Allergist advised against solids until one year: Tips for starting solids
My son is nine months old and is breastfed exclusively, except for one-half cup of rice cereal at night. His allergist recommended that I wait until he is a year old to give him any other solids because of his medical history. He has started waking up at night and is fussy again during the day. He nurses for about 10 minutes every three hours. I'm concerned that he is hungry for more than breastmilk.Question:
It is not unusual for a baby to be taking in only small amounts of solid food during the second half of his first year of life. Some babies (and interestingly enough, often allergic babies) are not very interested in solids during their first year.
If you have a family history of allergy, asthma or dermatitis, it is wise to postpone the feeding of any solid foods that might be allergy producing until your little one is at least one year old.
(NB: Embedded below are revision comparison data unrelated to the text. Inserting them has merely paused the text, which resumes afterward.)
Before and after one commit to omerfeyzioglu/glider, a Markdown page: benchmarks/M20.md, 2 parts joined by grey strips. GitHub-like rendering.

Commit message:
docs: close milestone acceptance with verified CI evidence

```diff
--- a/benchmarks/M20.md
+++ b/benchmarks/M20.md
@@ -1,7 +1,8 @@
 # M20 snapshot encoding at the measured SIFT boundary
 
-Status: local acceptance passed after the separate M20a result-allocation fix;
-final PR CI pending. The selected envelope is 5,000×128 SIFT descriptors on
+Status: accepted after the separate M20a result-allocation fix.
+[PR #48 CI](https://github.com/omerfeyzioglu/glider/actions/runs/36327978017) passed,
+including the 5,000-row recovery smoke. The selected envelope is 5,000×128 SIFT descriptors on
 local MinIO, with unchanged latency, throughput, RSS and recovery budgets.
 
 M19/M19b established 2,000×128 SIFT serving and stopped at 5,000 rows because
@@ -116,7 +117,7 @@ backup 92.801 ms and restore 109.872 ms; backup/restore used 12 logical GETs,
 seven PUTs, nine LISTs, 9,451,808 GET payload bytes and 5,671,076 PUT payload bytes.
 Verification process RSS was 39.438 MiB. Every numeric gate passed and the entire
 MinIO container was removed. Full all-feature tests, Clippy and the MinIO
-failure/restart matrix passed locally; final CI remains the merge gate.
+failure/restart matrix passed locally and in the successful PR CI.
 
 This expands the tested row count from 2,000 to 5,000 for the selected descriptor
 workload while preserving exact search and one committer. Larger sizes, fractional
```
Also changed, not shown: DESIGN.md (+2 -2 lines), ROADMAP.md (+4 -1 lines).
The American Academy of Pediatrics recommends the addition of solid foods to a baby's diet between the fourth and sixth months of life. These foods can help meet the baby's increased needs for iron and protein. Breastmilk remains the nutritional priority during a baby's first year. Don't be concerned that your baby is not receiving the proper nourishment, or is going hungry, when receiving a diet of primarily breastmilk. If you or your baby's Health Care Provider are at all concerned about your baby's iron levels, it's quick to test with a simple heel prick.
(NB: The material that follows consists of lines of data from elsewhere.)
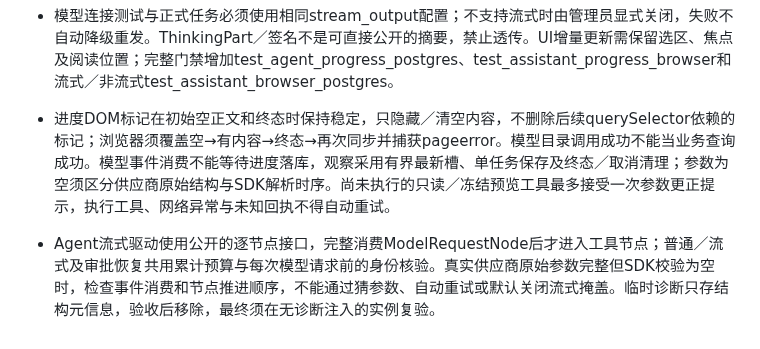
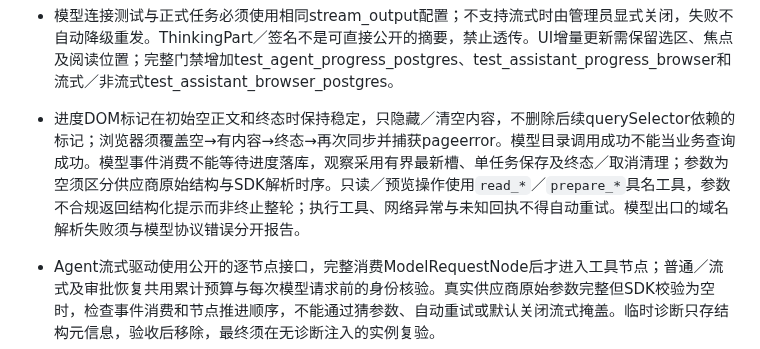
Before and after one commit to guyue55/ai-office-example, a Markdown page: AGENTS.md, the part around the change. Drawn GitHub-style.

```diff
--- a/AGENTS.md
+++ b/AGENTS.md
@@ -213,6 +213,6 @@ uv sync --frozen
 - 会话流式复用共享运行时observe、任务内progress及同源SSE；展示seq不改审批version。SSE重连仅回读已有任务，每次核验身份和权限；断线不取消任务，不重放写入。订阅代次必须隔离迟到事件，关闭和BackgroundTask释放幂等，失权清空旧内容。
 - 模型连接测试与正式任务必须使用相同stream_output配置；不支持流式时由管理员显式关闭，失败不自动降级重发。ThinkingPart／签名不是可直接公开的摘要，禁止透传。UI增量更新需保留选区、焦点及阅读位置；完整门禁增加test_agent_progress_postgres、test_assistant_progress_browser和流式／非流式test_assistant_browser_postgres。
 
-- 进度DOM标记在初始空正文和终态时保持稳定，只隐藏／清空内容，不删除后续querySelector依赖的标记；浏览器须覆盖空→有内容→终态→再次同步并捕获pageerror。模型目录调用成功不能当业务查询成功。模型事件消费不能等待进度落库，观察采用有界最新槽、单任务保存及终态／取消清理；参数为空须区分供应商原始结构与SDK解析时序。尚未执行的只读／冻结预览工具最多接受一次参数更正提示，执行工具、网络异常与未知回执不得自动重试。
+- 进度DOM标记在初始空正文和终态时保持稳定，只隐藏／清空内容，不删除后续querySelector依赖的标记；浏览器须覆盖空→有内容→终态→再次同步并捕获pageerror。模型目录调用成功不能当业务查询成功。模型事件消费不能等待进度落库，观察采用有界最新槽、单任务保存及终态／取消清理；参数为空须区分供应商原始结构与SDK解析时序。只读／预览操作使用`read_*`／`prepare_*`具名工具，参数不合规返回结构化提示而非终止整轮；执行工具、网络异常与未知回执不得自动重试。模型出口的域名解析失败须与模型协议错误分开报告。
 
 - Agent流式驱动使用公开的逐节点接口，完整消费ModelRequestNode后才进入工具节点；普通／流式及审批恢复共用累计预算与每次模型请求前的身份核验。真实供应商原始参数完整但SDK校验为空时，检查事件消费和节点推进顺序，不能通过猜参数、自动重试或默认关闭流式掩盖。临时诊断只存结构元信息，验收后移除，最终须在无诊断注入的实例复验。
```
Also changed, not shown: docs/plans/2026-10-29-conversation-events.md (+5 -3 lines).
If your baby is getting fussy during the day, he may be hungry. If you would like to hold off on the introduction of any other solids for a while, as advised by your allergist, I would recommend allowing your little guy to nurse as desired throughout the day. When he seems fussy, offer to nurse. He'll let you know whether or not he's interested.
If you decide you would like to begin offering solid foods, proceed slowly. Always nurse before offering solids foods during the first year of life. Add no more than one new food each week. Start out with very small amounts, offering only teaspoons at a feed.
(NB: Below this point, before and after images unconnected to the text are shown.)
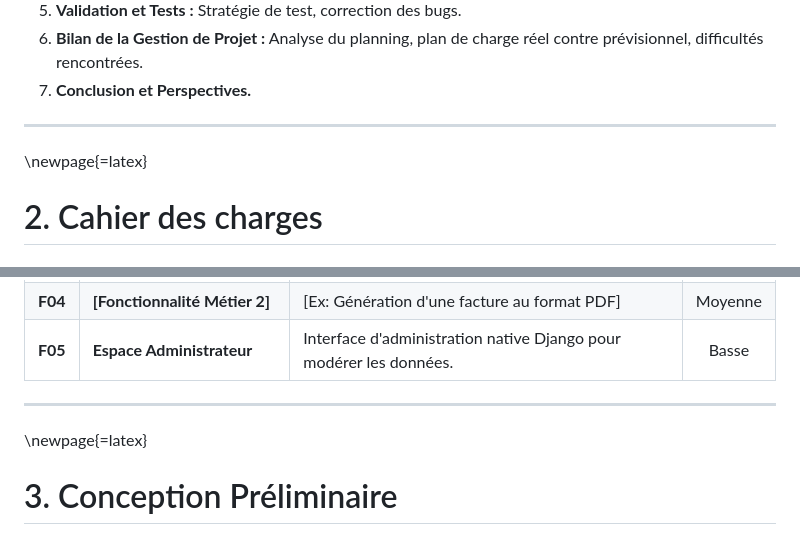
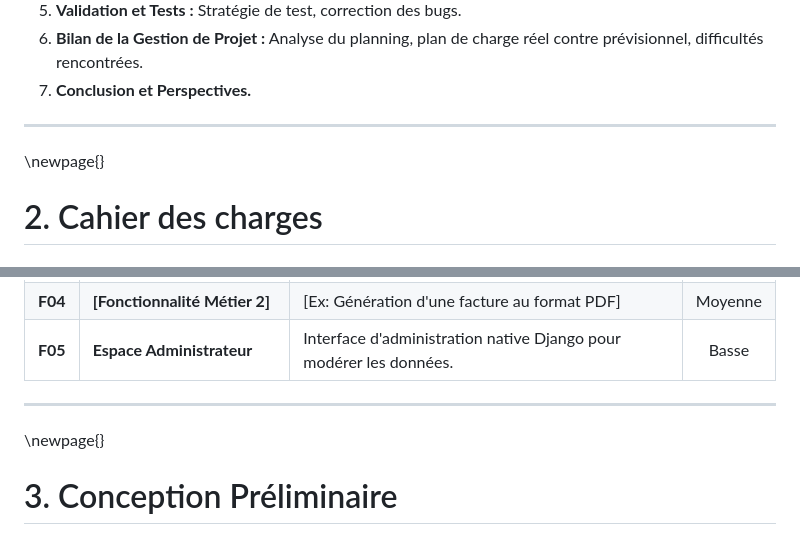
Before and after one commit to Association-INTech/prINTech, a Markdown page: pre-report.md, 2 parts joined by grey strips. Rendered like a GitHub page.

Commit message:
fix - errent =latex in repport (for pity check vide coded results)

```diff
--- a/pre-report.md
+++ b/pre-report.md
@@ -27,7 +27,7 @@ toc-title: "Sommaire du Pré-rapport"
 
 ---
 
-\newpage{=latex}
+\newpage{}
 
 # 2. Cahier des charges
 
@@ -59,7 +59,7 @@ Afin de répondre au sujet, l'application doit intégrer les fonctionnalités su
 
 ---
 
-\newpage{=latex}
+\newpage{}
 
 # 3. Conception Préliminaire
 *Conformément au cycle de développement (Cycle en V), cette section valide l'étape de conception préliminaire en traduisant les besoins en architecture technique.*
```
Some foods that you might want to choose from are:
- Soft, ripe banana -- mashed or in pieces
- Soft cooked yam or sweet potato -- mashed or in pieces
- Chopped, softly cooked apple (peel removed)
- Soft, ripe pear (peel removed) -- mashed or in pieces
- Soft, ripe avocado -- mashed or in pieces
- Softly cooked carrots - mashed or in pieces
- Softly cooked or mashed peas
- Soft, boiled chicken -- in small pieces with all bones removed
Observe your baby carefully for any reaction. Allergic reactions and sensitivities take many forms, so they can be easy to miss, or overlook. Some signs of allergy or sensitivity are:
- Constipation, diarrhea, bloating, gassiness, or an upset tummy
- Wheezing, sneezing, persistent cough, congestion or runny nose
- fussiness and irritability
- Ear infection
- Dark circles under the eyes
- Swelling of the lips, eyelids, or hands and feet
If your baby shows any signs of sensitivity, it is best to remove that food from his diet for the time being. Return to the diet he was following before any signs of sensitivity/allergy, and wait a week or so before trying another new food. Of course, if your baby exhibits a strong allergic reaction, seek medical attention immediately. Best wishes in mothering!